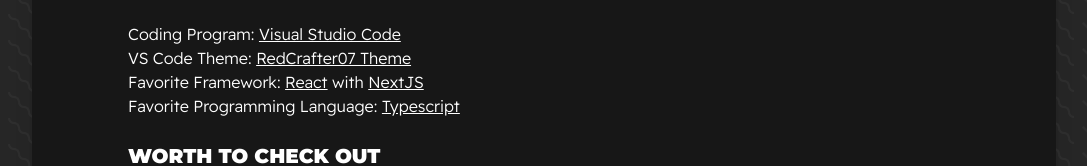
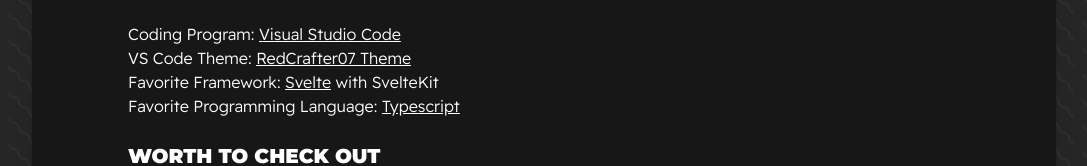
Before and after one commit to RedCrafter07/card, a Next.js app: page / in a window 1280 px wide. Shown: the part 428-594 px from the top of the page, without its empty margins (96-1183 px from the left). Built offline with nearby package versions, Linux system fonts and the light colour scheme; some icons are missing.

Commit message:
feat: update favorite framework to Svelte and SvelteKit

```diff
--- a/pages/index.tsx
+++ b/pages/index.tsx
@@ -99,20 +99,14 @@
             <p>
               Favorite Framework:{' '}
               <a
-                href="https://reactjs.org"
+                href="https://svelte.dev"
                 target="_blank"
                 rel="noopener noreferrer"
               >
-                React
+                Svelte
               </a>
               {' with '}
-              <a
-                href="https://nextjs.org"
-                target="_blank"
-                rel="noopener noreferrer"
-              >
-                NextJS
-              </a>
+              SvelteKit
             </p>
             <p>
               Favorite Programming Language:{' '}
```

======

(YOUR TASK): The whole listing, minus its images, should be repeated exactly.

(EXERCISE RESULT):
Before and after one commit to RedCrafter07/card, a Next.js app: page / in a window 1280 px wide. Shown: the part 428-594 px from the top of the page, without its empty margins (96-1183 px from the left). Built offline with nearby package versions, Linux system fonts and the light colour scheme; some icons are missing.

Commit message:
feat: update favorite framework to Svelte and SvelteKit

```diff
--- a/pages/index.tsx
+++ b/pages/index.tsx
@@ -99,20 +99,14 @@
             <p>
               Favorite Framework:{' '}
               <a
-                href="https://reactjs.org"
+                href="https://svelte.dev"
                 target="_blank"
                 rel="noopener noreferrer"
               >
-                React
+                Svelte
               </a>
               {' with '}
-              <a
-                href="https://nextjs.org"
-                target="_blank"
-                rel="noopener noreferrer"
-              >
-                NextJS
-              </a>
+              SvelteKit
             </p>
             <p>
               Favorite Programming Language:{' '}
```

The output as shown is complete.